Anthrax in 2001 Letters Was Traced to Maryland by Genetic Mutations
A handcuffed man.
The 2001 anthrax letter attacks panicked the nation. Ten years later, researchers are finally able to discuss how they identified the origins of the deadly bacteria, which they were able to trace to an Army research lab in Maryland.
The anthrax attacks in September 2001 killed five people and sickened 17, the worst biological attack in U.S. history. Anthrax spores (a dormant form of the bacteria) were sent in letters to Sens. Tom Daschle and Patrick Leahy and several news organizations.
The intensive investigation, dubbed "Amerithrax" by the FBI, fingered Bruce Ivins as the main suspect. Ivins was a researcher at the government's biodefense labs at Fort Detrick, Md., where he had access to anthrax, but some question the evidence against him. Ivins took his own life as the FBI was preparing its case.
Anthrax is a naturally occurring bacterium found in the soil that can infect the lungs, the skin or the intestinal tract. If inhaled, anthrax is nearly always fatal – up to 90 percent of patients die unless the infection is caught early.
Identifying the source
The researchers found that the anthrax enclosed in the envelopes was related to theB. anthracis Ames ancestor, a lab strain not commonly found in nature. The FBI collected Ames samples from the letters as well as from different labs and environments around the world and handed the samples to University of Maryland researchers to identify which ones came from the same source.
"The FBI was very careful to keep everything secret from us that we didn't need to know," University of Maryland researcher Steven Salzberg said. "Our job was to sequence those genomes and tell them if we found differences and which samples they were."
Salzberg and his colleagues first cultured the samples and noticed that while they appeared the same in spore form, four of the samples had slightly different-looking colonies when matured. They sequenced these oddballs and noticed that each sample had the same set of four genetic mutations.
"There were four particular isolates [colonies] with their own unique genetic markers that were all found together in one tube at Fort Detrick," Salzberg told LiveScience. "These four different types were in this test tube, and all four were also found in three of the letters."
There are over 5 million nucleotides (which come in four types) in the genomes of anthrax, and so it is very unlikely that different cultures developed the same three mutated strains independently. "The likelihood that happened by chance is vanishingly small," Salzberg said. "It can really only happen if the samples came from the same source."

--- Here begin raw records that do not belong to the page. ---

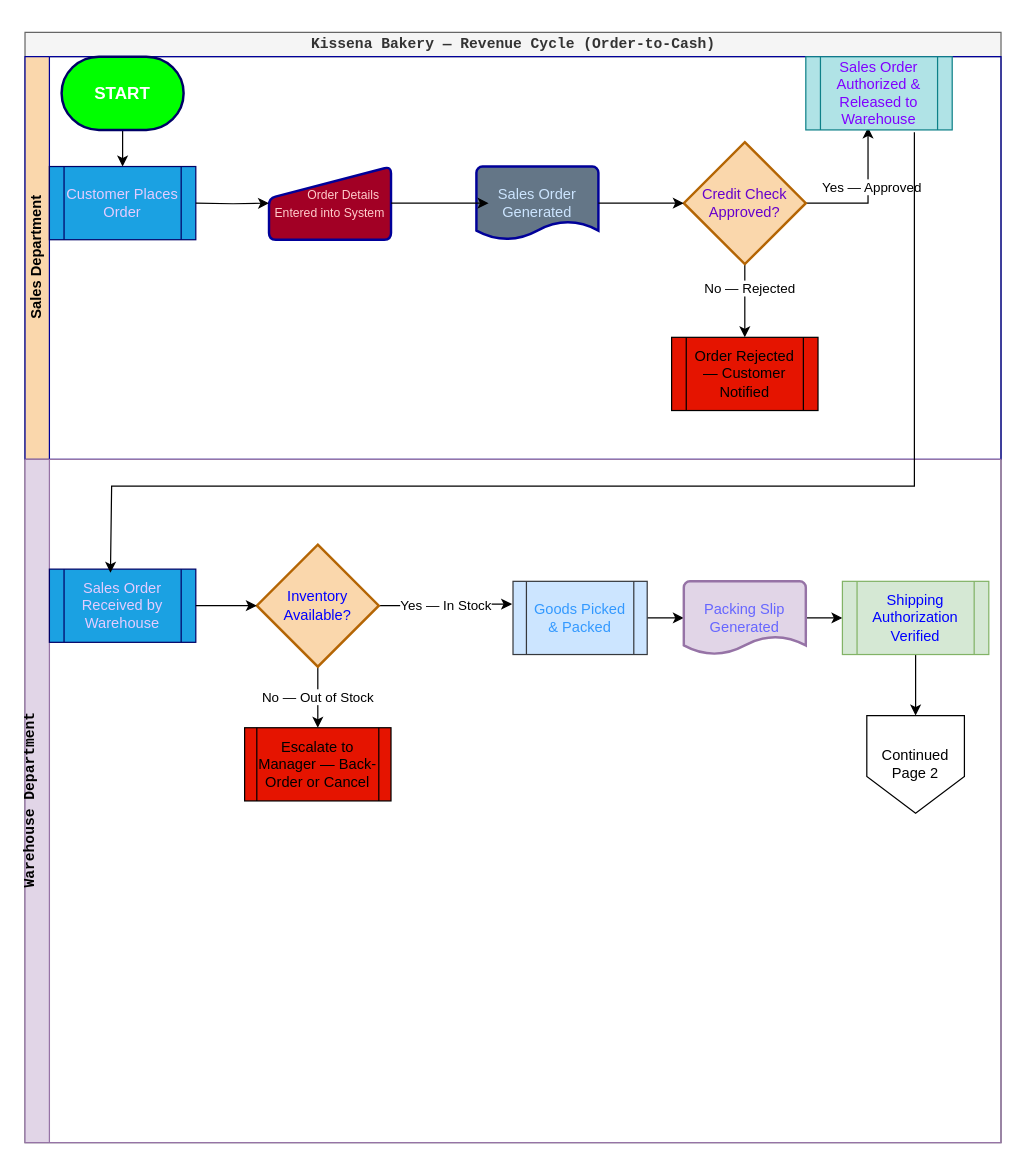
Before: page "Page 1" (1 of 2) of Revenue_Cycle_Controls.drawio in GabrielLeyman/drawio, a draw.io diagram. Source tidied: cells renumbered, new cells numbered last; positions are measured from the earlier drawing's top-left corner, leaving out a move shared by most shapes. Both pictures are drawn from the tidied source at 122%, with x=0, y=0 at pixel (24, 32).
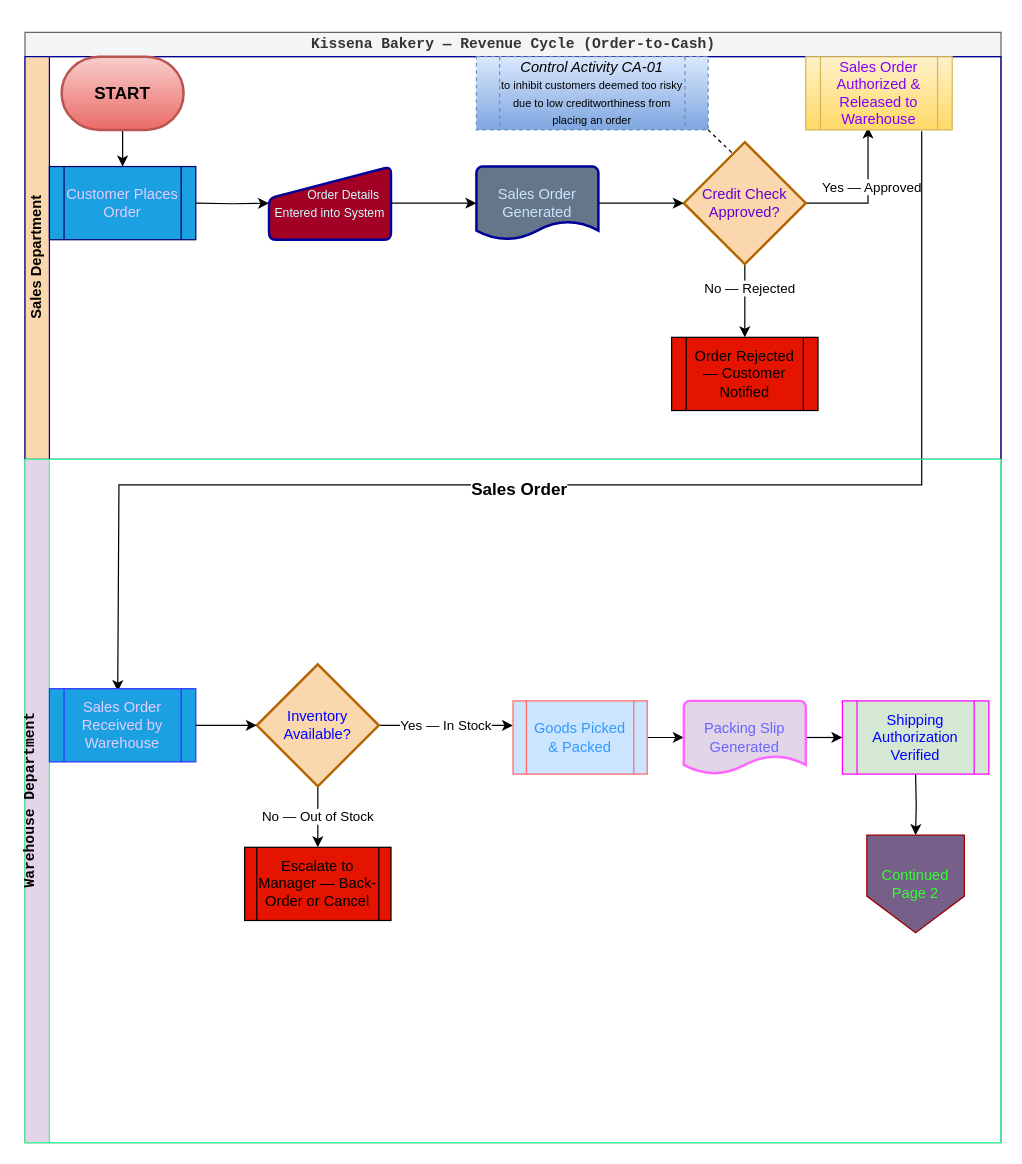
The same diagram, later.

The change refers to these unchanged cells:
```xml
<mxCell id="2" value="&lt;pre class=&quot;overflow-visible! px-0!&quot;&gt;&lt;div class=&quot;relative w-full mt-4 mb-1&quot;&gt;&lt;div class=&quot;&quot;&gt;&lt;div class=&quot;relative&quot;&gt;&lt;div class=&quot;h-full min-h-0 min-w-0&quot;&gt;&lt;div class=&quot;h-full min-h-0 min-w-0&quot;&gt;&lt;div class=&quot;border border-token-border-light border-radius-3xl corner-superellipse/1.1 rounded-3xl&quot;&gt;&lt;div class=&quot;h-full w-full border-radius-3xl bg-token-bg-elevated-secondary corner-superellipse/1.1 overflow-clip rounded-3xl lxnfua_clipPathFallback&quot;&gt;&lt;div class=&quot;pe-11 pt-3&quot;&gt;&lt;div class=&quot;relative z-0 flex max-w-full&quot;&gt;&lt;div id=&quot;code-block-viewer&quot; dir=&quot;ltr&quot; class=&quot;q9tKkq_viewer cm-editor z-10 light:cm-light dark:cm-light flex h-full w-full flex-col items-stretch ͼ5 ͼj&quot;&gt;&lt;div class=&quot;cm-scroller&quot;&gt;&lt;div class=&quot;cm-content q9tKkq_readonly&quot;&gt;Kissena Bakery — Revenue Cycle (Order-to-Cash)&lt;/div&gt;&lt;/div&gt;&lt;/div&gt;&lt;/div&gt;&lt;/div&gt;&lt;/div&gt;&lt;/div&gt;&lt;/div&gt;&lt;/div&gt;&lt;div class=&quot;&quot;&gt;&lt;div class=&quot;&quot;&gt;&lt;/div&gt;&lt;/div&gt;&lt;/div&gt;&lt;/div&gt;&lt;/div&gt;&lt;/pre&gt;" style="swimlane;horizontal=1;startSize=20;html=1;fillColor=#f5f5f5;strokeColor=#666666;fontColor=#333333;" parent="1" vertex="1">
  <mxGeometry width="800" height="910" as="geometry" />
</mxCell>
<mxCell id="3" value="Sales Department" style="swimlane;startSize=20;horizontal=0;html=1;fillColor=#fad7ac;strokeColor=#000099;" parent="2" vertex="1">
  <mxGeometry y="20" width="800" height="330" as="geometry" />
</mxCell>
<mxCell id="9" value="&lt;font style=&quot;color: rgb(204, 229, 255);&quot;&gt;Sales Order Generated&lt;/font&gt;" style="strokeWidth=2;html=1;shape=mxgraph.flowchart.document2;whiteSpace=wrap;size=0.25;fillColor=#647687;fontColor=#ffffff;strokeColor=#000099;" parent="3" vertex="1">
  <mxGeometry x="370" y="90" width="100" height="60" as="geometry" />
</mxCell>
<mxCell id="15" value="&lt;font style=&quot;color: rgb(102, 0, 204);&quot;&gt;Credit Check Approved?&lt;/font&gt;" style="strokeWidth=2;html=1;shape=mxgraph.flowchart.decision;whiteSpace=wrap;fillColor=#fad7ac;strokeColor=#b46504;" parent="3" vertex="1">
  <mxGeometry x="540" y="70" width="100" height="100" as="geometry" />
</mxCell>
```

The edit, as a diff of the source:
```diff
@@
-    <mxCell id="5" value="&lt;b&gt;&lt;font style=&quot;font-size: 14px;&quot;&gt;START&lt;/font&gt;&lt;/b&gt;" style="strokeWidth=2;html=1;shape=mxgraph.flowchart.terminator;whiteSpace=wrap;fillColor=#00FF00;strokeColor=#000066;fontColor=#ffffff;" parent="3" vertex="1">
+    <mxCell id="5" value="&lt;b&gt;&lt;font style=&quot;font-size: 14px;&quot;&gt;START&lt;/font&gt;&lt;/b&gt;" style="strokeWidth=2;html=1;shape=mxgraph.flowchart.terminator;whiteSpace=wrap;fillColor=#f8cecc;strokeColor=#b85450;gradientColor=#ea6b66;" parent="3" vertex="1">
       <mxGeometry x="30" width="100" height="60" as="geometry" />
     </mxCell>
@@
-    <mxCell id="7" value="&lt;span style=&quot;background-color: transparent;&quot;&gt;&lt;font style=&quot;font-size: 9px; color: rgb(255, 204, 204);&quot;&gt;&amp;nbsp; &amp;nbsp; &amp;nbsp; &amp;nbsp; &amp;nbsp;&lt;/font&gt;&lt;font style=&quot;color: rgb(255, 204, 204); font-size: 10px;&quot;&gt; Order Details&amp;nbsp;&lt;/font&gt;&lt;/span&gt;&lt;div&gt;&lt;span style=&quot;background-color: transparent;&quot;&gt;&lt;font style=&quot;color: rgb(255, 204, 204); font-size: 10px;&quot;&gt;Entered into System&lt;/font&gt;&lt;/span&gt;&lt;/div&gt;" style="html=1;strokeWidth=2;shape=manualInput;whiteSpace=wrap;rounded=1;size=26;arcSize=11;align=center;strokeColor=#000099;fillColor=#a20025;fontColor=#ffffff;" parent="3" vertex="1">
+    <mxCell id="7" value="&lt;span style=&quot;background-color: transparent;&quot;&gt;&lt;font style=&quot;font-size: 9px; color: rgb(255, 204, 204);&quot;&gt;&amp;nbsp; &amp;nbsp; &amp;nbsp; &amp;nbsp; &amp;nbsp;&lt;/font&gt;&lt;font style=&quot;color: rgb(255, 204, 204); font-size: 10px;&quot;&gt; &lt;/font&gt;&lt;font style=&quot;font-size: 10px; color: rgb(204, 255, 255);&quot;&gt;Order Details&amp;nbsp;&lt;/font&gt;&lt;/span&gt;&lt;div&gt;&lt;span style=&quot;background-color: transparent;&quot;&gt;&lt;font style=&quot;font-size: 10px; color: rgb(204, 255, 255);&quot;&gt;Entered into System&lt;/font&gt;&lt;/span&gt;&lt;/div&gt;" style="html=1;strokeWidth=2;shape=manualInput;whiteSpace=wrap;rounded=1;size=26;arcSize=11;align=center;strokeColor=#000099;fillColor=#a20025;fontColor=#ffffff;" parent="3" vertex="1">
       <mxGeometry x="200" y="90" width="100" height="60" as="geometry" />
     </mxCell>
@@
-    <mxCell id="10" style="edgeStyle=orthogonalEdgeStyle;rounded=0;jettySize=auto;html=1;exitX=1;exitY=0.5;exitDx=0;exitDy=0;entryX=0.1;entryY=0.5;entryDx=0;entryDy=0;entryPerimeter=0;" parent="3" edge="1" source="7" target="9">
-      <mxGeometry relative="1" as="geometry" />
+    <mxCell id="10" style="edgeStyle=orthogonalEdgeStyle;rounded=0;jettySize=auto;html=1;exitX=1;exitY=0.5;exitDx=0;exitDy=0;" parent="3" edge="1" source="7">
+      <mxGeometry relative="1" as="geometry">
+        <mxPoint x="370" y="120" as="targetPoint" />
+      </mxGeometry>
     </mxCell>
@@
-    <mxCell id="18" value="&lt;font style=&quot;color: rgb(127, 0, 255);&quot;&gt;Sales Order Authorized &amp;amp; Released to Warehouse&lt;/font&gt;" style="shape=process;whiteSpace=wrap;html=1;backgroundOutline=1;fillColor=#b0e3e6;strokeColor=#0e8088;" parent="3" vertex="1">
+    <mxCell id="18" value="&lt;font style=&quot;color: rgb(127, 0, 255);&quot;&gt;Sales Order Authorized &amp;amp; Released to Warehouse&lt;/font&gt;" style="shape=process;whiteSpace=wrap;html=1;backgroundOutline=1;fillColor=#fff2cc;strokeColor=#d6b656;gradientColor=#ffd966;" parent="3" vertex="1">
       <mxGeometry x="640" width="120" height="60" as="geometry" />
     </mxCell>
+    <mxCell id="34" value="&lt;i&gt;Control Activity CA-01&lt;/i&gt;&lt;div&gt;&lt;font style=&quot;font-size: 9px;&quot;&gt;to inhibit customers deemed too risky due to low creditworthiness from placing an order&lt;/font&gt;&lt;/div&gt;" style="shape=process;whiteSpace=wrap;html=1;backgroundOutline=1;dashed=1;fillColor=#dae8fc;gradientColor=#7ea6e0;strokeColor=#6c8ebf;" parent="3" vertex="1">
+      <mxGeometry x="370" width="190" height="60" as="geometry" />
+    </mxCell>
+    <mxCell id="35" style="edgeStyle=none;curved=1;rounded=0;jettySize=auto;html=1;exitX=1;exitY=1;exitDx=0;exitDy=0;entryX=0.405;entryY=0.098;entryDx=0;entryDy=0;entryPerimeter=0;fontSize=12;startSize=8;endSize=8;endArrow=none;endFill=0;dashed=1;" parent="3" edge="1" source="34" target="15">
+      <mxGeometry relative="1" as="geometry" />
+    </mxCell>
+    <mxCell id="21" style="edgeStyle=orthogonalEdgeStyle;rounded=0;orthogonalLoop=1;jettySize=auto;html=1;exitX=0.75;exitY=1;exitDx=0;exitDy=0;entryX=0.417;entryY=0.05;entryDx=0;entryDy=0;entryPerimeter=0;" parent="3" edge="1">
+      <mxGeometry relative="1" as="geometry">
+        <mxPoint x="735" y="61" as="sourcePoint" />
+        <mxPoint x="76" y="520" as="targetPoint" />
+        <Array as="points">
+          <mxPoint x="735" y="351" />
+          <mxPoint x="77" y="351" />
+        </Array>
+      </mxGeometry>
+    </mxCell>
+    <mxCell id="36" value="&lt;b&gt;&lt;font style=&quot;font-size: 14px;&quot;&gt;Sales Order&lt;/font&gt;&lt;/b&gt;" style="edgeLabel;html=1;align=center;verticalAlign=middle;fontSize=12;" parent="21" vertex="1">
+      <mxGeometry x="0.11" y="3" relative="1" as="geometry">
+        <mxPoint x="-1" as="offset" />
+      </mxGeometry>
+    </mxCell>
-    <mxCell id="19" value="&lt;font face=&quot;monospace&quot;&gt;&lt;span style=&quot;white-space-collapse: preserve;&quot;&gt;Warehouse Department&lt;/span&gt;&lt;/font&gt;&lt;p&gt;&lt;/p&gt;" style="swimlane;startSize=20;horizontal=0;html=1;fillColor=#e1d5e7;strokeColor=#9673a6;" parent="2" vertex="1">
+    <mxCell id="19" value="&lt;font face=&quot;monospace&quot;&gt;&lt;span style=&quot;white-space-collapse: preserve;&quot;&gt;Warehouse Department&lt;/span&gt;&lt;/font&gt;&lt;p&gt;&lt;/p&gt;" style="swimlane;startSize=20;horizontal=0;html=1;fillColor=#e1d5e7;strokeColor=#33FF99;" parent="2" vertex="1">
       <mxGeometry y="350" width="800" height="560" as="geometry" />
     </mxCell>
-    <mxCell id="20" value="&lt;font style=&quot;color: rgb(229, 204, 255);&quot;&gt;Sales Order Received by Warehouse&lt;/font&gt;" style="shape=process;whiteSpace=wrap;html=1;backgroundOutline=1;fillColor=#1ba1e2;strokeColor=#000066;align=center;verticalAlign=middle;fontFamily=Helvetica;fontSize=12;fontColor=#ffffff;" parent="19" vertex="1">
-      <mxGeometry x="20" y="90" width="120" height="60" as="geometry" />
+    <mxCell id="20" value="&lt;font style=&quot;color: rgb(229, 204, 255);&quot;&gt;Sales Order Received by Warehouse&lt;/font&gt;" style="shape=process;whiteSpace=wrap;html=1;backgroundOutline=1;fillColor=#1ba1e2;strokeColor=#3333FF;align=center;verticalAlign=middle;fontFamily=Helvetica;fontSize=12;fontColor=#ffffff;" parent="19" vertex="1">
+      <mxGeometry x="20" y="188" width="120" height="60" as="geometry" />
     </mxCell>
-    <mxCell id="21" style="edgeStyle=orthogonalEdgeStyle;rounded=0;jettySize=auto;html=1;exitX=0.75;exitY=1;exitDx=0;exitDy=0;entryX=0.417;entryY=0.05;entryDx=0;entryDy=0;entryPerimeter=0;" parent="19" edge="1" target="20">
-      <mxGeometry relative="1" as="geometry">
-        <mxPoint x="729" y="-268" as="sourcePoint" />
-        <Array as="points">
-          <mxPoint x="729" y="22" />
-          <mxPoint x="71" y="22" />
-        </Array>
-      </mxGeometry>
-    </mxCell>
-    <mxCell id="22" value="Yes — In Stock" style="edgeStyle=orthogonalEdgeStyle;rounded=0;jettySize=auto;html=1;exitX=1;exitY=0.5;exitDx=0;exitDy=0;exitPerimeter=0;entryX=-0.007;entryY=0.311;entryDx=0;entryDy=0;entryPerimeter=0;" parent="19" edge="1" source="24" target="28">
+    <mxCell id="22" value="Yes — In Stock" style="edgeStyle=orthogonalEdgeStyle;rounded=0;jettySize=auto;html=1;exitX=1;exitY=0.5;exitDx=0;exitDy=0;exitPerimeter=0;entryX=0;entryY=0.336;entryDx=0;entryDy=0;entryPerimeter=0;" parent="19" edge="1" source="24" target="28">
       <mxGeometry relative="1" as="geometry" />
     </mxCell>
@@
     <mxCell id="24" value="&lt;font style=&quot;color: rgb(0, 0, 255);&quot;&gt;Inventory Available?&lt;/font&gt;" style="strokeWidth=2;html=1;shape=mxgraph.flowchart.decision;whiteSpace=wrap;fillColor=#fad7ac;strokeColor=#b46504;align=center;verticalAlign=middle;fontFamily=Helvetica;fontSize=12;fontColor=default;" parent="19" vertex="1">
-      <mxGeometry x="190" y="70" width="100" height="100" as="geometry" />
+      <mxGeometry x="190" y="168" width="100" height="100" as="geometry" />
     </mxCell>
-    <mxCell id="25" style="edgeStyle=orthogonalEdgeStyle;rounded=0;jettySize=auto;html=1;exitX=1;exitY=0.5;exitDx=0;exitDy=0;" parent="19" edge="1" source="20">
+    <mxCell id="25" style="edgeStyle=orthogonalEdgeStyle;rounded=0;orthogonalLoop=1;jettySize=auto;html=1;exitX=1;exitY=0.5;exitDx=0;exitDy=0;" parent="19" edge="1">
       <mxGeometry relative="1" as="geometry">
-        <mxPoint x="190" y="120" as="targetPoint" />
+        <mxPoint x="140" y="218" as="sourcePoint" />
+        <mxPoint x="190" y="218" as="targetPoint" />
       </mxGeometry>
     </mxCell>
     <mxCell id="26" value="&lt;font style=&quot;color: rgb(0, 0, 0);&quot;&gt;Escalate to Manager — Back-Order or Cancel&lt;/font&gt;" style="shape=process;whiteSpace=wrap;html=1;backgroundOutline=1;strokeColor=#000000;align=center;verticalAlign=middle;fontFamily=Helvetica;fontSize=12;fontColor=#ffffff;fillColor=#e51400;size=0.08333333333333333;" parent="19" vertex="1">
-      <mxGeometry x="180" y="220" width="120" height="60" as="geometry" />
+      <mxGeometry x="180" y="318" width="120" height="60" as="geometry" />
     </mxCell>
@@
-    <mxCell id="28" value="&lt;font style=&quot;color: rgb(51, 153, 255);&quot;&gt;Goods Picked &amp;amp; Packed&lt;/font&gt;" style="shape=process;whiteSpace=wrap;html=1;backgroundOutline=1;fillColor=#cce5ff;strokeColor=#36393d;" parent="19" vertex="1">
-      <mxGeometry x="400" y="100" width="110" height="60" as="geometry" />
+    <mxCell id="28" value="&lt;font style=&quot;color: rgb(51, 153, 255);&quot;&gt;Goods Picked &amp;amp; Packed&lt;/font&gt;" style="shape=process;whiteSpace=wrap;html=1;backgroundOutline=1;fillColor=#cce5ff;strokeColor=#FF6666;" parent="19" vertex="1">
+      <mxGeometry x="400" y="198" width="110" height="60" as="geometry" />
     </mxCell>
-    <mxCell id="29" style="edgeStyle=orthogonalEdgeStyle;rounded=0;jettySize=auto;html=1;exitX=1;exitY=0.5;exitDx=0;exitDy=0;exitPerimeter=0;" parent="19" edge="1" source="30" target="32">
-      <mxGeometry relative="1" as="geometry" />
+    <mxCell id="29" style="edgeStyle=orthogonalEdgeStyle;rounded=0;jettySize=auto;html=1;exitX=1;exitY=0.5;exitDx=0;exitDy=0;exitPerimeter=0;entryX=0;entryY=0.5;entryDx=0;entryDy=0;" parent="19" edge="1" source="30" target="32">
+      <mxGeometry relative="1" as="geometry">
+        <Array as="points">
+          <mxPoint x="660" y="228" />
+          <mxPoint x="660" y="228" />
+        </Array>
+      </mxGeometry>
     </mxCell>
-    <mxCell id="30" value="&lt;font style=&quot;color: rgb(102, 102, 255);&quot;&gt;Packing Slip Generated&lt;/font&gt;" style="strokeWidth=2;html=1;shape=mxgraph.flowchart.document2;whiteSpace=wrap;size=0.25;fillColor=#e1d5e7;strokeColor=#9673a6;" parent="19" vertex="1">
-      <mxGeometry x="540" y="100" width="100" height="60" as="geometry" />
+    <mxCell id="30" value="&lt;font style=&quot;color: rgb(102, 102, 255);&quot;&gt;Packing Slip Generated&lt;/font&gt;" style="strokeWidth=2;html=1;shape=mxgraph.flowchart.document2;whiteSpace=wrap;size=0.25;fillColor=#e1d5e7;strokeColor=#FF66FF;" parent="19" vertex="1">
+      <mxGeometry x="540" y="198" width="100" height="60" as="geometry" />
     </mxCell>
-    <mxCell id="31" style="edgeStyle=orthogonalEdgeStyle;rounded=0;jettySize=auto;html=1;exitX=0.5;exitY=1;exitDx=0;exitDy=0;entryX=0.5;entryY=0;entryDx=0;entryDy=0;" parent="19" edge="1" source="32" target="33">
-      <mxGeometry relative="1" as="geometry" />
+    <mxCell id="31" style="edgeStyle=orthogonalEdgeStyle;rounded=0;jettySize=auto;html=1;exitX=0.5;exitY=1;exitDx=0;exitDy=0;entryX=0.5;entryY=0;entryDx=0;entryDy=0;" parent="19" edge="1" target="33">
+      <mxGeometry relative="1" as="geometry">
+        <mxPoint x="730" y="258" as="sourcePoint" />
+      </mxGeometry>
     </mxCell>
-    <mxCell id="32" value="&lt;font style=&quot;color: rgb(0, 0, 255);&quot;&gt;Shipping Authorization Verified&lt;/font&gt;" style="shape=process;whiteSpace=wrap;html=1;backgroundOutline=1;fillColor=#d5e8d4;strokeColor=#82b366;" parent="19" vertex="1">
-      <mxGeometry x="670" y="100" width="120" height="60" as="geometry" />
+    <mxCell id="32" value="&lt;font style=&quot;color: rgb(0, 0, 255);&quot;&gt;Shipping Authorization Verified&lt;/font&gt;" style="shape=process;whiteSpace=wrap;html=1;backgroundOutline=1;fillColor=#d5e8d4;strokeColor=#FF00FF;" parent="19" vertex="1">
+      <mxGeometry x="670" y="198" width="120" height="60" as="geometry" />
     </mxCell>
-    <mxCell id="33" value="Continued Page 2" style="shape=offPageConnector;whiteSpace=wrap;html=1;" parent="19" vertex="1">
-      <mxGeometry x="690" y="210" width="80" height="80" as="geometry" />
+    <mxCell id="33" value="&lt;font style=&quot;color: rgb(51, 255, 51);&quot;&gt;Continued Page 2&lt;/font&gt;" style="shape=offPageConnector;whiteSpace=wrap;html=1;fillColor=#76608a;strokeColor=#990000;fontColor=#ffffff;" parent="19" vertex="1">
+      <mxGeometry x="690" y="308" width="80" height="80" as="geometry" />
     </mxCell>
```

The researchers handed over that information to the FBI and didn't hear back for five years, until the FBI announced that the source was most likely an anthrax sample at Fort Detrick labeled RMR-1029, one that many researchers had access to.
Salzberg stands by his genetic work, though his team didn't have any say on the link established between Ivins and that vial. In fact, that link has been called into question by a report released by the National Academy of Sciences in 2010. The National Academy group said the evidence supporting the theory that Ivins sent the letters was circumstantial and wouldn't stand up in court. Many researchers had access to the lab strain, and there was a lack of physical evidence tying Ivins to the letters, the group said.
"A goal of microbial forensics, in an overall investigation of who is responsible and who is not, is to provide a piece of the puzzle," Steve Schutzer, of the University of Medicine and Dentistry of New Jersey and editor of the second edition of the textbook "Microbial Forensics" which was released in 2010, told LiveScience in an e-mail. "The paper represents scientists' efforts to provide a solid piece of the puzzle."
The paper was published March 7 in the Journal Proceedings of the National Academy of Sciences.
You can follow LiveScience staff writer Jennifer Welsh on Twitter @microbelover.
ABOUT THE AUTHOR
MORE FROM LiveScience.com